▸ **Activity**
Search the listing below for the string "Foundry", then copy every line it appears in.

▸ **Source data**
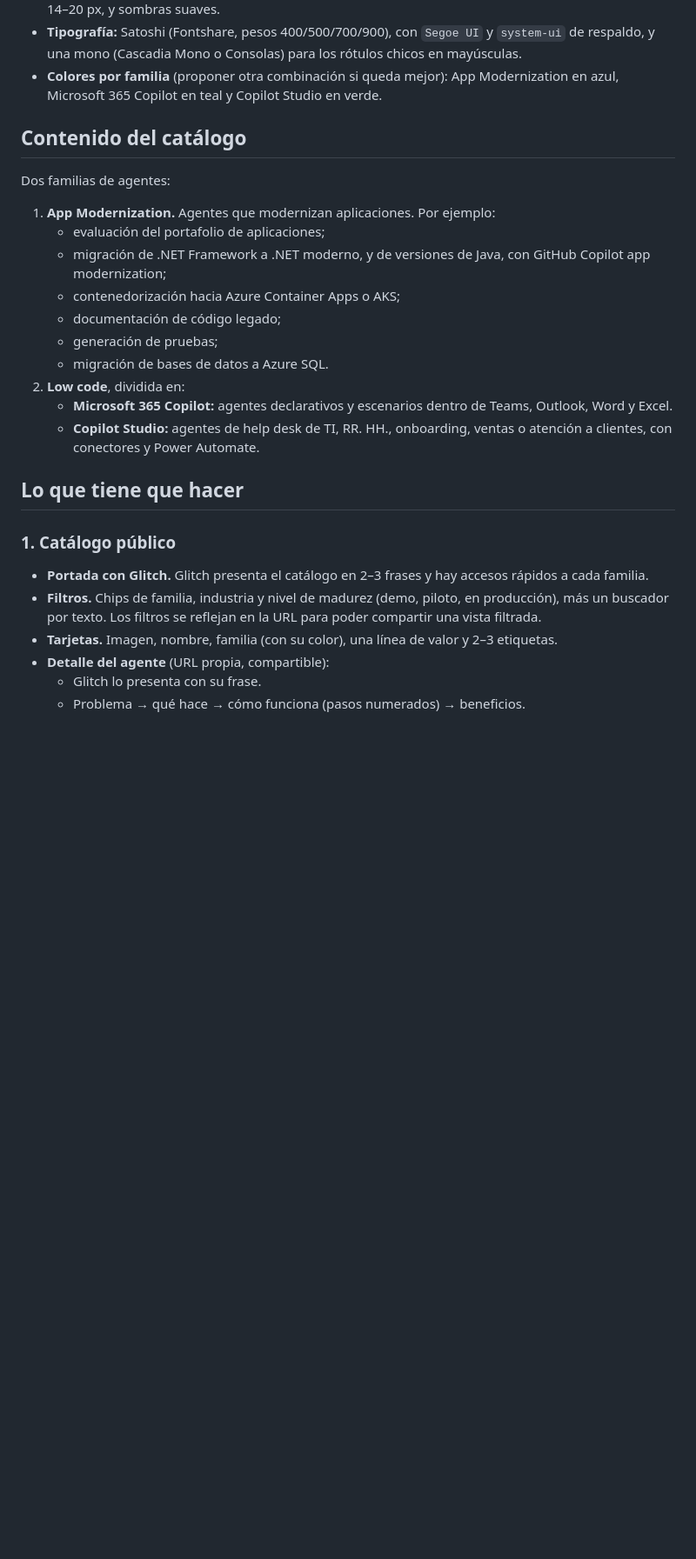
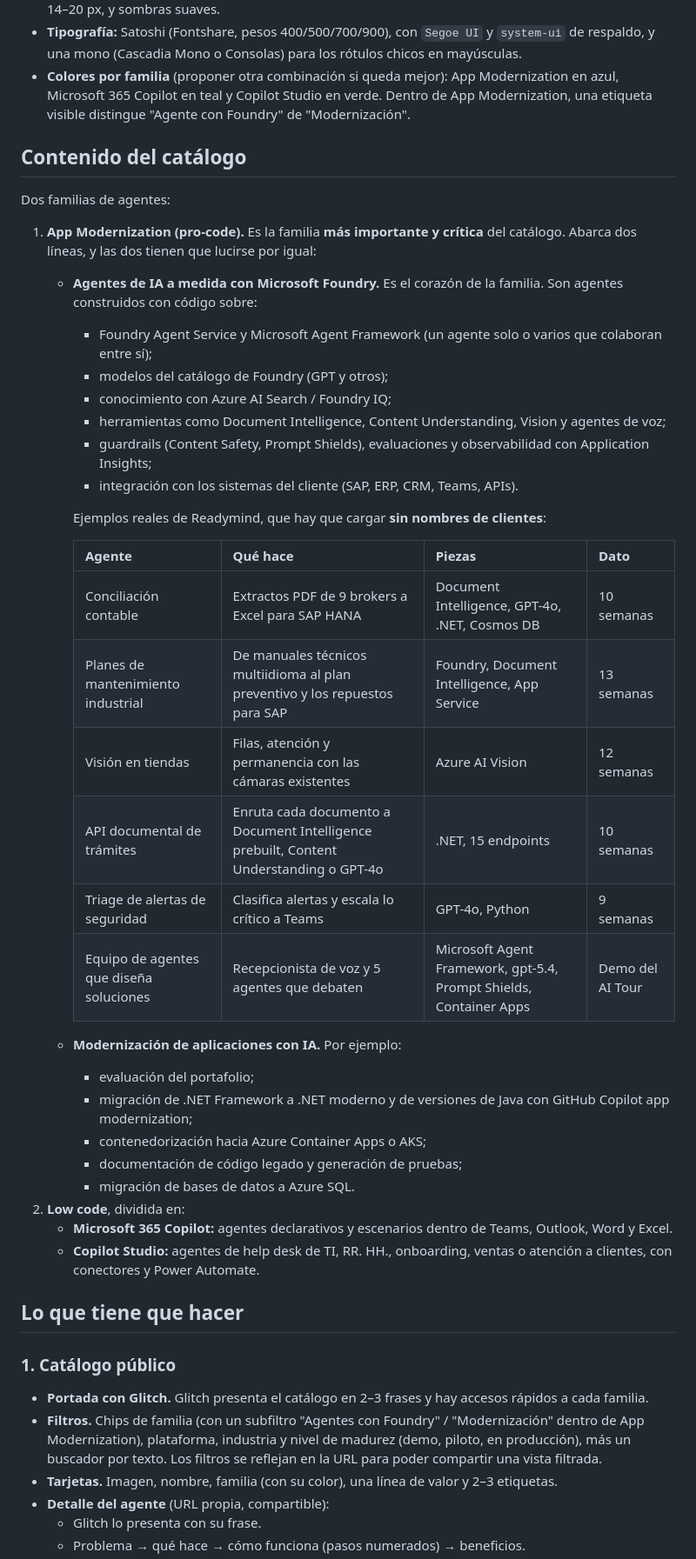
Before and after one commit to fmolina5656/Aitour, a Markdown page: docs/PROMPT_CATALOGO_AGENTES.md, the part around one of its changes. Shown at 87% size. Drawn GitHub-style; blank space fills up the shorter version.

Commit message:
docs: App Modernization incluye los agentes a medida con Foundry, con arquitectura y casos reales
Co-Authored-By: Claude Opus 5.5 <noreply@anthropic.com>
Claude-Session: https://claude.ai/code/session_013xsSmhrSz5dQwHieAWXoVb

```diff
--- a/docs/PROMPT_CATALOGO_AGENTES.md
+++ b/docs/PROMPT_CATALOGO_AGENTES.md
@@ -41,17 +41,39 @@ puedes mirar `frontend/public/casos/index.html` de ese repo.
 - **Tipografía:** Satoshi (Fontshare, pesos 400/500/700/900), con `Segoe UI` y `system-ui` de respaldo, y una mono
   (Cascadia Mono o Consolas) para los rótulos chicos en mayúsculas.
 - **Colores por familia** (proponer otra combinación si queda mejor): App Modernization en azul, Microsoft 365 Copilot
-  en teal y Copilot Studio en verde.
+  en teal y Copilot Studio en verde. Dentro de App Modernization, una etiqueta visible distingue "Agente con Foundry"
+  de "Modernización".
 
 ## Contenido del catálogo
 Dos familias de agentes:
-1. **App Modernization.** Agentes que modernizan aplicaciones. Por ejemplo:
-   - evaluación del portafolio de aplicaciones;
-   - migración de .NET Framework a .NET moderno, y de versiones de Java, con GitHub Copilot app modernization;
-   - contenedorización hacia Azure Container Apps o AKS;
-   - documentación de código legado;
-   - generación de pruebas;
-   - migración de bases de datos a Azure SQL.
+1. **App Modernization (pro-code).** Es la familia **más importante y crítica** del catálogo. Abarca dos líneas, y las
+   dos tienen que lucirse por igual:
+   - **Agentes de IA a medida con Microsoft Foundry.** Es el corazón de la familia. Son agentes construidos con código
+     sobre:
+     - Foundry Agent Service y Microsoft Agent Framework (un agente solo o varios que colaboran entre sí);
+     - modelos del catálogo de Foundry (GPT y otros);
+     - conocimiento con Azure AI Search / Foundry IQ;
+     - herramientas como Document Intelligence, Content Understanding, Vision y agentes de voz;
+     - guardrails (Content Safety, Prompt Shields), evaluaciones y observabilidad con Application Insights;
+     - integración con los sistemas del cliente (SAP, ERP, CRM, Teams, APIs).
+
+     Ejemplos reales de Readymind, que hay que cargar **sin nombres de clientes**:
+
+     | Agente | Qué hace | Piezas | Dato |
+     |---|---|---|---|
+     | Conciliación contable | Extractos PDF de 9 brokers a Excel para SAP HANA | Document Intelligence, GPT-4o, .NET, Cosmos DB | 10 semanas |
+     | Planes de mantenimiento industrial | De manuales técnicos multiidioma al plan preventivo y los repuestos para SAP | Foundry, Document Intelligence, App Service | 13 semanas |
+     | Visión en tiendas | Filas, atención y permanencia con las cámaras existentes | Azure AI Vision | 12 semanas |
+     | API documental de trámites | Enruta cada documento a Document Intelligence prebuilt, Content Understanding o GPT-4o | .NET, 15 endpoints | 10 semanas |
+     | Triage de alertas de seguridad | Clasifica alertas y escala lo crítico a Teams | GPT-4o, Python | 9 semanas |
+     | Equipo de agentes que diseña soluciones | Recepcionista de voz y 5 agentes que debaten | Microsoft Agent Framework, gpt-5.4, Prompt Shields, Container Apps | Demo del AI Tour |
+
+   - **Modernización de aplicaciones con IA.** Por ejemplo:
+     - evaluación del portafolio;
+     - migración de .NET Framework a .NET moderno y de versiones de Java con GitHub Copilot app modernization;
+     - contenedorización hacia Azure Container Apps o AKS;
+     - documentación de código legado y generación de pruebas;
+     - migración de bases de datos a Azure SQL.
 2. **Low code**, dividida en:
    - **Microsoft 365 Copilot:** agentes declarativos y escenarios dentro de Teams, Outlook, Word y Excel.
    - **Copilot Studio:** agentes de help desk de TI, RR. HH., onboarding, ventas o atención a clientes, con conectores
@@ -61,7 +83,8 @@ Dos familias de agentes:
 
 ### 1. Catálogo público
 - **Portada con Glitch.** Glitch presenta el catálogo en 2–3 frases y hay accesos rápidos a cada familia.
-- **Filtros.** Chips de familia, industria y nivel de madurez (demo, piloto, en producción), más un buscador por texto.
+- **Filtros.** Chips de familia (con un subfiltro "Agentes con Foundry" / "Modernización" dentro de App
+  Modernization), plataforma, industria y nivel de madurez (demo, piloto, en producción), más un buscador por texto.
   Los filtros se reflejan en la URL para poder compartir una vista filtrada.
 - **Tarjetas.** Imagen, nombre, familia (con su color), una línea de valor y 2–3 etiquetas.
 - **Detalle del agente** (URL propia, compartible):
```
Also changed, not shown: other parts of docs/PROMPT_CATALOGO_AGENTES.md (+13 -3 lines).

▸ **Output of the exercise**
docs: App Modernization incluye los agentes a medida con Foundry, con arquitectura y casos reales
+  en teal y Copilot Studio en verde. Dentro de App Modernization, una etiqueta visible distingue "Agente con Foundry"
+   - **Agentes de IA a medida con Microsoft Foundry.** Es el corazón de la familia. Son agentes construidos con código
+     - Foundry Agent Service y Microsoft Agent Framework (un agente solo o varios que colaboran entre sí);
+     - modelos del catálogo de Foundry (GPT y otros);
+     - conocimiento con Azure AI Search / Foundry IQ;
+     | Planes de mantenimiento industrial | De manuales técnicos multiidioma al plan preventivo y los repuestos para SAP | Foundry, Document Intelligence, App Service | 13 semanas |
+- **Filtros.** Chips de familia (con un subfiltro "Agentes con Foundry" / "Modernización" dentro de App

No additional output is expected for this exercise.